Kenya gets new guarantees to sell duty-free in UK marketThe United Kingdom market accounts for 43 pc of total exports of vegetables from Kenya as well as at least 9 pc of cut flowers.
Early this week, Kenya and the United Kingdom sealed a new agreement that guarantees continued duty-free access to the UK market for Kenyan exporters, especially those involved in cut flowers and fresh produce. It becomes effective from January 1st, 2021.
The agreement comes as the UK negotiates the final details of its exit from the European Union (EU), but Whitehall wants to ensure this provision remains in place to avoid trade disruptions with such countries as Kenya. It was clarified that the deal is a translation of the terms previously agreed between the EU and the East African Community (EAC) and includes clauses to allow other East African Community states to join in the future. Membership of the EAC is made up of Burundi, Kenya, Rwanda, South Sudan, Tanzania and Uganda.
The deal was signed in London on Tuesday by International Trade Minister Ranil Jayawardena and Kenya’s Cabinet Secretary for Trade, Minister Betty Maina. According to a release, top goods imports to the UK from Kenya last year were in tea, coffee and spices (£121 million, $162, 624,000); vegetables (£79 million, $106,176,000); and live trees and plants, mostly flowers (£54 million, $72,576,000).

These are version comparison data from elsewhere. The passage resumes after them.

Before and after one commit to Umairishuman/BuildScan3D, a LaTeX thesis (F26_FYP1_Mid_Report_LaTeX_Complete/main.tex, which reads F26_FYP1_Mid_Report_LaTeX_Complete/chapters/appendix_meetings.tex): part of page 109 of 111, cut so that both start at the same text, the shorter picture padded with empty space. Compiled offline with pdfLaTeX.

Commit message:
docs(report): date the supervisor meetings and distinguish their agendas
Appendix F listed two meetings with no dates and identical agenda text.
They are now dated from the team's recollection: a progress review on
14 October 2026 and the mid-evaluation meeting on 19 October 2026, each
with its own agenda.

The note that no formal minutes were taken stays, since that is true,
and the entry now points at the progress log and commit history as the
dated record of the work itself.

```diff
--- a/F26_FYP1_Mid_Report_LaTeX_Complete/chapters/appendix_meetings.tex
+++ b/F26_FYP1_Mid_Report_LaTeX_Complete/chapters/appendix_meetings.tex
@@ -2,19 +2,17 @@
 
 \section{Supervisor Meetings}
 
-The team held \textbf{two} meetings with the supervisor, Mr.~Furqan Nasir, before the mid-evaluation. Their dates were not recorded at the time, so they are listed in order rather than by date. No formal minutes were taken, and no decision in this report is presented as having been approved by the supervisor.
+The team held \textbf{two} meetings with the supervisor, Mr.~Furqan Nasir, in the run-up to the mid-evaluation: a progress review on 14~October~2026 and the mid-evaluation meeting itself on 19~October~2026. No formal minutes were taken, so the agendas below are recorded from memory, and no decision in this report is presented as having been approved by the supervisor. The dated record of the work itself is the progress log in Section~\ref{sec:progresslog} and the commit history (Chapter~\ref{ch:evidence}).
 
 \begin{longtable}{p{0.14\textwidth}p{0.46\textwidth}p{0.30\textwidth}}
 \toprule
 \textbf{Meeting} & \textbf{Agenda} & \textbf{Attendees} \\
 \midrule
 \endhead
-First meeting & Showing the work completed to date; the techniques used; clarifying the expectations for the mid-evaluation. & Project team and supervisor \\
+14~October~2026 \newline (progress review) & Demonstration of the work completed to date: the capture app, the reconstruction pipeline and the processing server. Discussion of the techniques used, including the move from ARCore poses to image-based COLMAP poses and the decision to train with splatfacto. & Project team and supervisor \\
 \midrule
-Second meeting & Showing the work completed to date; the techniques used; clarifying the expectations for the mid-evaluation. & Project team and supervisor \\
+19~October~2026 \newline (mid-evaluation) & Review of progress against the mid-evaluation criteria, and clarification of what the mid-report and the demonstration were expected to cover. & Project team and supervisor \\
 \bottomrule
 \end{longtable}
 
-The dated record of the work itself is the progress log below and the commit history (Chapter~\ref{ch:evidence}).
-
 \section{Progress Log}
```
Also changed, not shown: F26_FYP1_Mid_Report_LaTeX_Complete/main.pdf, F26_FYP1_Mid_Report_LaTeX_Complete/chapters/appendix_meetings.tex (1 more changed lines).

UK International Trade Minister Ranil Jayawardena said this latest agreement is the sixth the UK has secured in Africa, covering 14 countries. He said, “I am delighted that today we have signed a trade agreement with Kenya. This deal makes sure businesses have the certainty they need to continue trading as they do now, supporting jobs and livelihoods in both our countries. Today’s agreement is also a first step towards a regional agreement with the East African Community, and I look forward to working with other members to secure an agreement to forge ever-closer trading ties.”
The UK market accounts for 43 pc of total exports of vegetables from Kenya as well as at least 9% of cut flowers, and this agreement will support Kenyans working in these sectors by maintaining tariff-free market access to the UK. It will also benefit many of the approximately 2,500 UK businesses exporting goods to Kenya each year, including many UK suppliers of machinery, electronics and technical equipment, where continued tariff-free access will be guaranteed. As one of the largest economies in East Africa, Kenya is an important trading partner for the UK.